Ballpark upgrades signal a step backward in home viewing.
If a picture is worth a thousand words, then a final inning close- up of the blood, sweat and tears on a Major League pitcher’s face is priceless. “These shots are telling the story of the pitcher,” says Patrick Campbell, director of global camera operations at VER, in Glendale, California. “It’s the drama of the game. And in later innings it’s the picture of whatever’s going through the pitcher’s mind.” This key camera angle is possible only with a low camera positioned directly behind home plate. But it’s precisely this prime real estate that’s been lost in widespread ballpark renovations in recent years. With additional seats installed in this coveted position, a few season ticket holders have an exclusive corner on the view once shared with the home viewer.
Recovering this camera angle for viewers was a challenge taken on by stakeholders at VER, a video equipment rental house offering equipment and crew and design services for live broadcast sports, concert tours, TV and the entertainment industry. “We have a long-standing relationship with ESPN,” said Campbell, “and they’re always looking for ways to improve what they do.” ESPN approached VER with interest in regaining the camera position. The first step was to get approval from the MLB. VER designed and built a scale mockup using 3D printed parts and cardboard tubing to show the MLB the concept. Once they saw the scale of it, they were receptive to the idea and VER went to work on an actual working unit.
Iteration of camera “number two” for use in MLB ballparks.
The solution for baseball and beyond.
Ultimately, VER came up with two cameras in an effort to best capture the drama of the game. “The first camera we built was based on a wider angle version of the lens,” said Campbell, “and we refer to it as ‘number one.’” VER took this first camera to Arizona for a spring training game, and then to another and finally tried it out at a first regular season game. “What we learned,” said Campbell, “is that it needed to be a lot shorter, the mirror needed to be a lot smaller and the lens needed to be tighter.” The company then built “number two,” a smaller version with a tighter lens that enables a tighter shot of the pitcher’s face. VER’s challenge was figuring out an environment-proof housing that also met MLB’s stipulations for an on-field camera. VER had a Stratasys Fortus 900mc 3D printer on site that they’d used for other projects and they quickly realized the strong, lightweight properties of FDM 3D printing might be their answer.
The ballpark environment posed additional hurdles such as the force of the water hoses used to spray down the field before a game. “Being able to 3D print the camera housing was really great because we knew it would hold up to the rain, dust and exposure,” said Campbell. One of Campbell’s first considerations at the onset of a project is whether or not cases or housings can be 3D printed. “A lot of times it’s a one-off or 15-20 of something and the volumes really aren’t there to tool up in a typical manufacturing environment.” VER had built five design iterations along the way in this project and “I couldn’t even guess what the costs would have been to actually manufacture it out of metal,” said Campbell. “None of this would have been feasible without 3D printing. We printed whatever parts we could because we didn’t want to send it to manufacturing and lose control over the timing. There’s a real benefit to having a part in your hand and evaluating it with very little effort or manpower.” Furthermore, said Campbell, “3D printing is truly lights-out manufacturing. Being able to set up a print, then go home for the night and come back to a finished part is definitely very valuable.”
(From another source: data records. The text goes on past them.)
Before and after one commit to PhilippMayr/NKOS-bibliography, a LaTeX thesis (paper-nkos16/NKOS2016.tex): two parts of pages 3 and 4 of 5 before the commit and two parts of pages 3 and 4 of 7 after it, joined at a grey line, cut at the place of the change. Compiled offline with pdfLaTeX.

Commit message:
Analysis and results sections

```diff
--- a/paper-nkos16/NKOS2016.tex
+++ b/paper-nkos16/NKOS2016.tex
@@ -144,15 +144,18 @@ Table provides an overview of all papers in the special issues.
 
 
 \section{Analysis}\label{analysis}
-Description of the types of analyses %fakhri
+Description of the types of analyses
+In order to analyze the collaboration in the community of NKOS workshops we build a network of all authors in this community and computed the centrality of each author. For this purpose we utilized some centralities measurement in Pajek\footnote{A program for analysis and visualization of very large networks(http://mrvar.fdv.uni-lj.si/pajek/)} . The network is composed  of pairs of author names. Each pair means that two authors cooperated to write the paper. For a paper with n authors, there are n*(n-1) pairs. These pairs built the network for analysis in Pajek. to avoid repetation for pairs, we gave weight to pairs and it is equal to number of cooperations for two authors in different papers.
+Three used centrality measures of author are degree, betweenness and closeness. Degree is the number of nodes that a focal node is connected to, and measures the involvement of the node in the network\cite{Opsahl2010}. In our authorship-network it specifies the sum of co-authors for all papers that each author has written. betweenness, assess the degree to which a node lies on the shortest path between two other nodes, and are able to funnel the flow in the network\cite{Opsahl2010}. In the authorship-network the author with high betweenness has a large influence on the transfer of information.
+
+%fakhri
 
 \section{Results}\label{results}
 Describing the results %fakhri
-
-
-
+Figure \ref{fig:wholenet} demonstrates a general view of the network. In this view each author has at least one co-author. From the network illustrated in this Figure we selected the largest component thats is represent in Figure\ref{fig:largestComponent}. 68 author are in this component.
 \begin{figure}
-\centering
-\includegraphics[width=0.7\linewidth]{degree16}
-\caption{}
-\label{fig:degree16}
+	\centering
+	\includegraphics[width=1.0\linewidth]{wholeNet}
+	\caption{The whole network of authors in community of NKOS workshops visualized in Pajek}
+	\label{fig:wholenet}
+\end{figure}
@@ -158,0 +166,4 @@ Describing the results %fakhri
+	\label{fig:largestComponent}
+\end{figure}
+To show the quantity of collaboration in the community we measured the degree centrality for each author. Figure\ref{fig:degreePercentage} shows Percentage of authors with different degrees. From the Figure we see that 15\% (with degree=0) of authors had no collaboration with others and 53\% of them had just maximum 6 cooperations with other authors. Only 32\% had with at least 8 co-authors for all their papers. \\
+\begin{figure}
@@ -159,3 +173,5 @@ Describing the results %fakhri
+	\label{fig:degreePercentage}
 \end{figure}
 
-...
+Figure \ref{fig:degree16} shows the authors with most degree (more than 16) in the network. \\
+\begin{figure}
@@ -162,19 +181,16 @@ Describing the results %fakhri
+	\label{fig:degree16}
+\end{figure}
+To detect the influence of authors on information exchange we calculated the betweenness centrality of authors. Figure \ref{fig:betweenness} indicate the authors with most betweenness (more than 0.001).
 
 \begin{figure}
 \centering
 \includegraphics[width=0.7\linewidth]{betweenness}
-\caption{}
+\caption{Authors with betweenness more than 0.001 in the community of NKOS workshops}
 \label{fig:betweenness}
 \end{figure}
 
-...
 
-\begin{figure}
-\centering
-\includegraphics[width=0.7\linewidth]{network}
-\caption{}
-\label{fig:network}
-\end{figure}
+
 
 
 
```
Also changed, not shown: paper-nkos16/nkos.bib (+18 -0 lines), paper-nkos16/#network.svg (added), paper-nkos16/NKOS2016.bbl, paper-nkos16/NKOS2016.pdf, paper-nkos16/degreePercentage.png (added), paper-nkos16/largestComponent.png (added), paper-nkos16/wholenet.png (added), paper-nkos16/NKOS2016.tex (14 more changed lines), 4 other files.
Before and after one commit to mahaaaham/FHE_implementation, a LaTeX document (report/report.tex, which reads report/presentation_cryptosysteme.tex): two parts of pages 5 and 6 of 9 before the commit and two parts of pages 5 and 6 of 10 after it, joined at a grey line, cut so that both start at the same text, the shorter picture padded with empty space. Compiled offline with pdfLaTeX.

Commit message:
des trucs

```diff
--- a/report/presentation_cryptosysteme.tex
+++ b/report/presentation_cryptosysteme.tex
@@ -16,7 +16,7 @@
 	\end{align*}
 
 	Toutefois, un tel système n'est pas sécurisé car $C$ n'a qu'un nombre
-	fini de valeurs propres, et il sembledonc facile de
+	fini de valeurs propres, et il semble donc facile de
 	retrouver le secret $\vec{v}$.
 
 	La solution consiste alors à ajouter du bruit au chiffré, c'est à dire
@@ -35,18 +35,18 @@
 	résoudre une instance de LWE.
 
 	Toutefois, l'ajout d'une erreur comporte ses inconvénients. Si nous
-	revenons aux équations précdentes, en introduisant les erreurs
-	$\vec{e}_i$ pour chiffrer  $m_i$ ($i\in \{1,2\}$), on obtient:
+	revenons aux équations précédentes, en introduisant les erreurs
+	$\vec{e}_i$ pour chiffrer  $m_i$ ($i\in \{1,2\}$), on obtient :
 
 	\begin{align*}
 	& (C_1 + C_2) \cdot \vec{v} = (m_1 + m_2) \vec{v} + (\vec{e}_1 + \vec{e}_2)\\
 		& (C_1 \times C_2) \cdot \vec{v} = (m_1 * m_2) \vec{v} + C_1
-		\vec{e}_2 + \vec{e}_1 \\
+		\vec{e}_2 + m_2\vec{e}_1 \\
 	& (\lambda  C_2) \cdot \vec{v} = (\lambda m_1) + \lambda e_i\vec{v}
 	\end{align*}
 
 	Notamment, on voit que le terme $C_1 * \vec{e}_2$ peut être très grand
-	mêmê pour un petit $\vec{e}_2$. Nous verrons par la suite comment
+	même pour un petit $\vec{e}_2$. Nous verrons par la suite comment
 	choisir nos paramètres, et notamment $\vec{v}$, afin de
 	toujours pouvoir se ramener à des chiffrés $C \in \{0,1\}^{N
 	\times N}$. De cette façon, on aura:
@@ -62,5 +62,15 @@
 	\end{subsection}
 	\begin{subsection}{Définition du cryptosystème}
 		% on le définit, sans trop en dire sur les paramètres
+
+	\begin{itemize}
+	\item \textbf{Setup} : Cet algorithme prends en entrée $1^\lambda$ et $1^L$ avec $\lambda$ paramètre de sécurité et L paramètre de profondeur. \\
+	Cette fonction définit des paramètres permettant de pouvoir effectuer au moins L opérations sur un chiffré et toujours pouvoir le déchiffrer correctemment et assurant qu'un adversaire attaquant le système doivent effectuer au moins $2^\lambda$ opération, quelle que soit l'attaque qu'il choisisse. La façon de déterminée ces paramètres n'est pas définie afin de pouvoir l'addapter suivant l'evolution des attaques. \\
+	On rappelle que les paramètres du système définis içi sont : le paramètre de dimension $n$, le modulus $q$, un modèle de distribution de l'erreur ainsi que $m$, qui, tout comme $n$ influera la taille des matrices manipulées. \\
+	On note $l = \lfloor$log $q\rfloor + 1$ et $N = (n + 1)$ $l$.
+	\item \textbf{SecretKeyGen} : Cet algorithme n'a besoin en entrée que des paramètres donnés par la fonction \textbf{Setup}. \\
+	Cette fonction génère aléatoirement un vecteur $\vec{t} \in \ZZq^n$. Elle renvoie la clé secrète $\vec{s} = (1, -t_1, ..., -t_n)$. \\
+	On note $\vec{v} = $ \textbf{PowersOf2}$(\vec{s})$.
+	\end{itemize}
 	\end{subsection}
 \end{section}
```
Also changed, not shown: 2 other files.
An unintended benefit of VER’s fully functional “camera one” and “camera two” was that once they’d solved MLB’s camera position “we had one wide-angle version and one telephoto version. Once we settled on the telephoto version for MLB, the wider angle version was available.” This proved expeditious as ESPN’s production of the U.S. Open, held in Flushing, New York, was interested in a technology demonstration of the wide-angle system to help them get slow motion shots. “In tennis, they pretty much want a camera on the court but since they’re much smaller and you already have a line judge and a ball boy, having camera people on the court is less desirable.”
So, with “camera one” available, VER began testing their tennis camera at a tournament at Stanford University, iterated further, and then got the USTA to approve its use at the US Open. At the time VER had no idea their camera evolution from MLB to world class tennis would next lead them to “The Amazing Race, Season 30,” the reality TV game show. The show decided to go with new cameras and the camera crew needed to customize some accessories.
Specifically, they needed something they could wrap around their lenses for protection and support. Campbell again turned to 3D printing and with inspiration striking one evening, he printed the first two iterations of this protective piece on his home Makerbot 3D printer, reprinting the final version on VER’s Fortus 900mc for all 15 cameras. “Over the course of three days we had three iterations of a bracket and ‘The Amazing Race’ loved it,” because it was both lightweight and strong. At one point the cameraman dropped the camera and it hit the ground and because of that bracket the camera and lens survived without damage,” said Campbell. From on-field MLB cameras to US Open court-side cameras to reality television camera brackets, 3D printing allows for rapid iteration and design validation, high strength-to-weight ratio, as well as printing environmentally sound parts. “Pretty much the perfect tool,” said Campbell.